capital company which has granted the stock options to the payer or with a
person related with which has granted the stock purchase option to the payer;
- within two months after expiry
of the time period during which employees could apply for the stock options, or
stock option was granted (if the plan for exercising stock options does not
provide for applying for the stock option), an employer has submitted to the
State Revenue Service the information regarding the stock option plan;
- stock options are exercised not
later than within six months from the day when employment relations between the
employee and employer are terminated;
- the capital company has not
issued the payer a loan that has not been repaid until the moment of exercising
the stock options.
provisions of PIT Law are more favourable for employees in relation to the
minimum period of holding stock options, which used to be 36 months, but
now not less than 12 months.
new norm forbidding debt obligations during the employment relations has been
the above indicated conditions are met the payroll tax shall not be applied to
an employee’s income obtained from exercising the stock options.
However, if the
preconditions for applying the tax relief are not met, then the taxable income
from exercising stock options shall be determined, in accordance with
, Paragraph 1 of the PIT Law. Namely, the
taxable income shall be the difference between the stock market value on the
day of exercising stock options and the stock purchase value. In addition, the
method for establishing the stock market value depends on whether the stocks
are traded publicly. According to Section 1111
Paragraph 2 of the PIT Law, the stock market value for publicly traded
stocks is the average weighted price fixed on the day of exercising stock
It should be
noted that a new norm has been introduced to the PIT law specifying that the stock
market value for stocks not traded publicly is established in an independent
written opinion that includes the methodology for the performance of assessment
and that is provided by a person who in compliance with the Commercial Law has
been included in the list of valuators of property contributions or who in
accordance with the laws of the respective state is entitled to provide an
independent opinion on the stock market value.
opinion on stock value shall be valid 12 months from the day of drawing up
thereof, unless significant circumstances have occurred after drawing up of the
opinion due to which the option no longer reflects the true value of stocks.
It should be
noted that the State Revenue Service must be informed (free format) about changes
in the plan for the exercising of the stock options within two months from
entry into force of such changes.
If stocks are alienated
If an employee
decides to alienate the stocks that have been acquired by exercising the stock
options, the income obtained will be regarded as income from the capital gains
and taxable with PIT pursuant to Section 119
of the PIT Law.

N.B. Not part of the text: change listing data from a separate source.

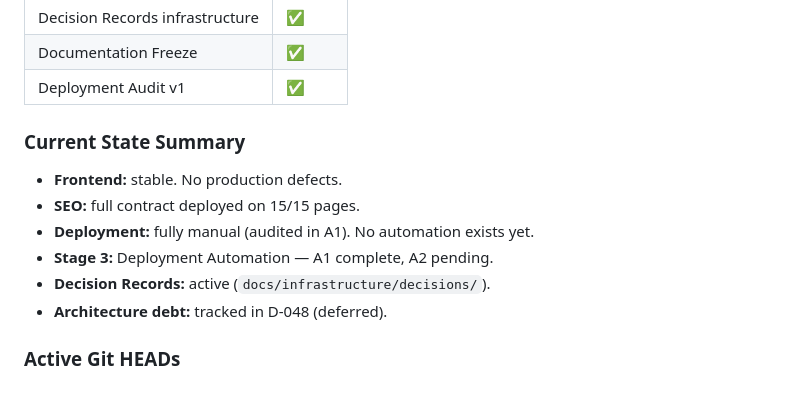
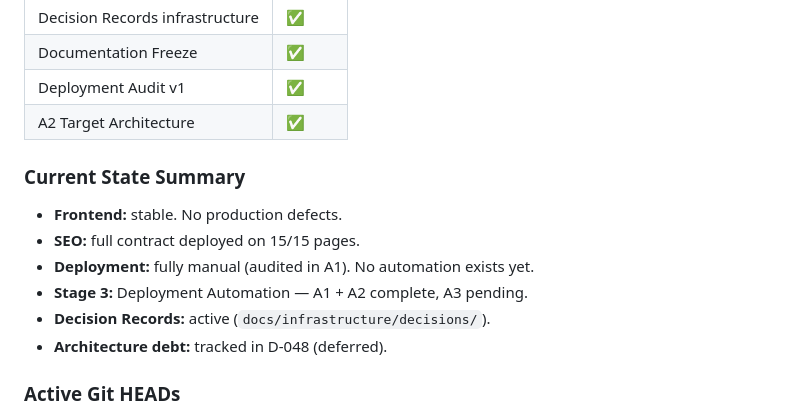
Before and after one commit to aevum-foundation/aevum-platform, a Markdown page: docs/infrastructure/transfer-context-v1.md, the part around one of its changes. Drawn GitHub-style.

```diff
--- a/docs/infrastructure/transfer-context-v1.md
+++ b/docs/infrastructure/transfer-context-v1.md
@@ -95,13 +95,14 @@ exists to show what is safe to share now. Nothing else.
 | Decision Records infrastructure | ✅     |
 | Documentation Freeze            | ✅     |
 | Deployment Audit v1             | ✅     |
+| A2 Target Architecture          | ✅     |
 
 ### Current State Summary
 
 - **Frontend:** stable. No production defects.
 - **SEO:** full contract deployed on 15/15 pages.
 - **Deployment:** fully manual (audited in A1). No automation exists yet.
-- **Stage 3:** Deployment Automation — A1 complete, A2 pending.
+- **Stage 3:** Deployment Automation — A1 + A2 complete, A3 pending.
 - **Decision Records:** active (`docs/infrastructure/decisions/`).
 - **Architecture debt:** tracked in D-048 (deferred).
 
```
Also changed, not shown: other parts of docs/infrastructure/transfer-context-v1.md (+37 -8 lines).
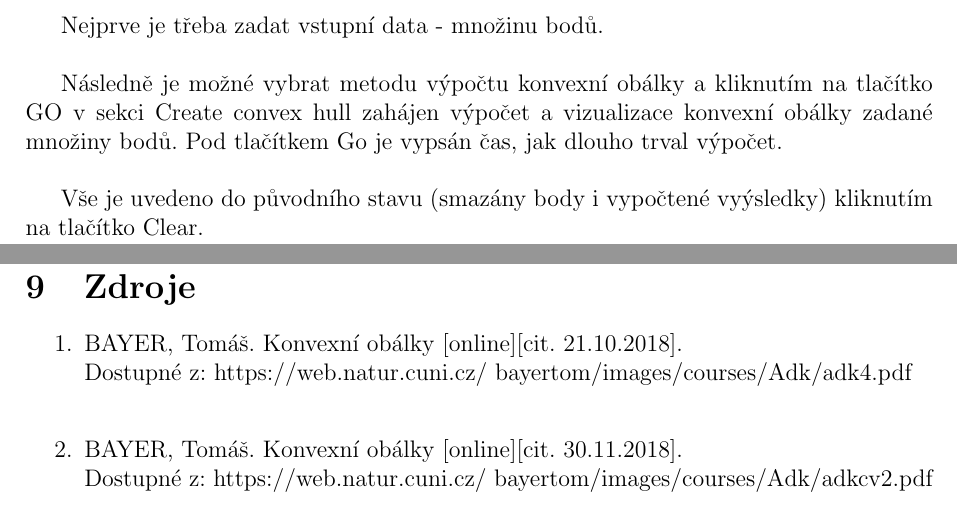
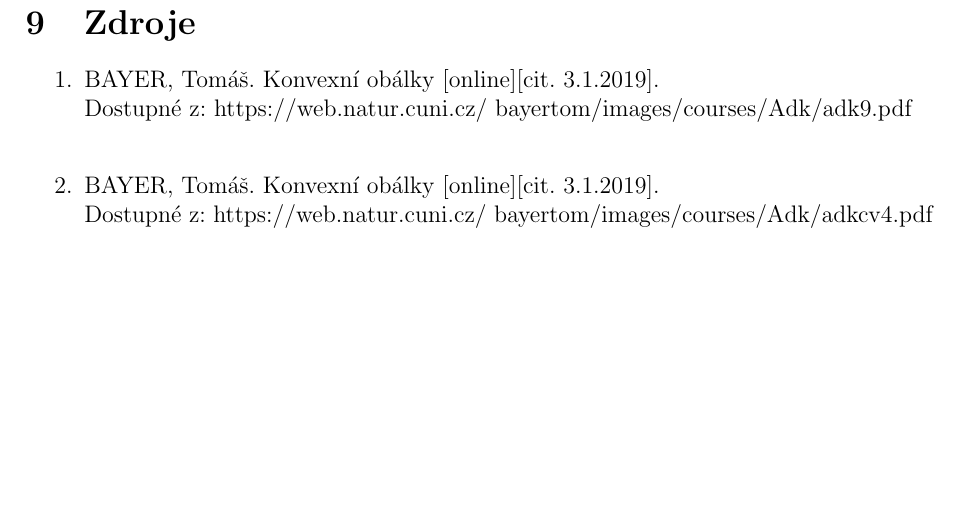
Before and after one commit to kalator/155adkg_u4, a LaTeX document (TZ/tz.tex): two parts of pages 9 and 19 of 19 before the commit and part of page 19 of 19 after it, the two joined at a grey line, cut at the place of the change, the shorter picture padded with empty space. Compiled offline with pdfLaTeX.

Commit message:
tz update

```diff
--- a/TZ/tz.tex
+++ b/TZ/tz.tex
@@ -241,20 +245,6 @@ Množinové operace:
 
 \clearpage
 \section{Ukázka vytvořené aplikace}
-
-
-\clearpage
-
-
-Nejprve je třeba zadat vstupní data - množinu bodů.\\
-
-
-Následně je možné vybrat metodu výpočtu konvexní obálky a kliknutím na tlačítko GO v
-sekci Create convex hull zahájen výpočet a vizualizace konvexní obálky zadané množiny bodů.
-Pod tlačítkem Go je vypsán čas, jak dlouho trval výpočet.\\
-
-
-Vše je uvedeno do původního stavu (smazány body i vypočtené vyýsledky) kliknutím na tlačítko Clear.\\
 
 \clearpage
 
@@ -571,11 +561,11 @@ Třída sloužící pro vykreslení okna s nápovědou.
 \section{Zdroje}
 
 \begin{enumerate}
-\item  BAYER, Tomáš. Konvexní obálky [online][cit. 21.10.2018]. \\
-Dostupné z: https://web.natur.cuni.cz/~bayertom/images/courses/Adk/adk4.pdf  \\
+\item  BAYER, Tomáš. Konvexní obálky [online][cit. 3.1.2019]. \\
+Dostupné z: https://web.natur.cuni.cz/~bayertom/images/courses/Adk/adk9.pdf  \\
 
-\item  BAYER, Tomáš. Konvexní obálky [online][cit. 30.11.2018]. \\
-Dostupné z: https://web.natur.cuni.cz/~bayertom/images/courses/Adk/adkcv2.pdf\\
+\item  BAYER, Tomáš. Konvexní obálky [online][cit. 3.1.2019]. \\
+Dostupné z: https://web.natur.cuni.cz/~bayertom/images/courses/Adk/adkcv4.pdf\\
 %=======================================================================================
 \end{enumerate}
 \end{document}
```
Also changed, not shown: TZ/tz.pdf, TZ/tz.tex (20 more changed lines), 4 other files.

The stock purchase value is the stock market value on the day of exercising
stock options if these stocks have been acquired by exercising stock options,
and the income obtained on the day of exercising stock options is taxable
pursuant to Section 8,
and Section 11.11
According to Section 15,
Paragraph 5 of the PIT Law, PIT rate in the amount of 20% is applied to
income from the capital including from the capital gains.
If dividends are disbursed
If an employee,
in the result of acquiring stocks, is entitled to receive dividends, then the
capital company pays the corporate income tax on this income at the moment of
profit distribution and the PIT is exempted.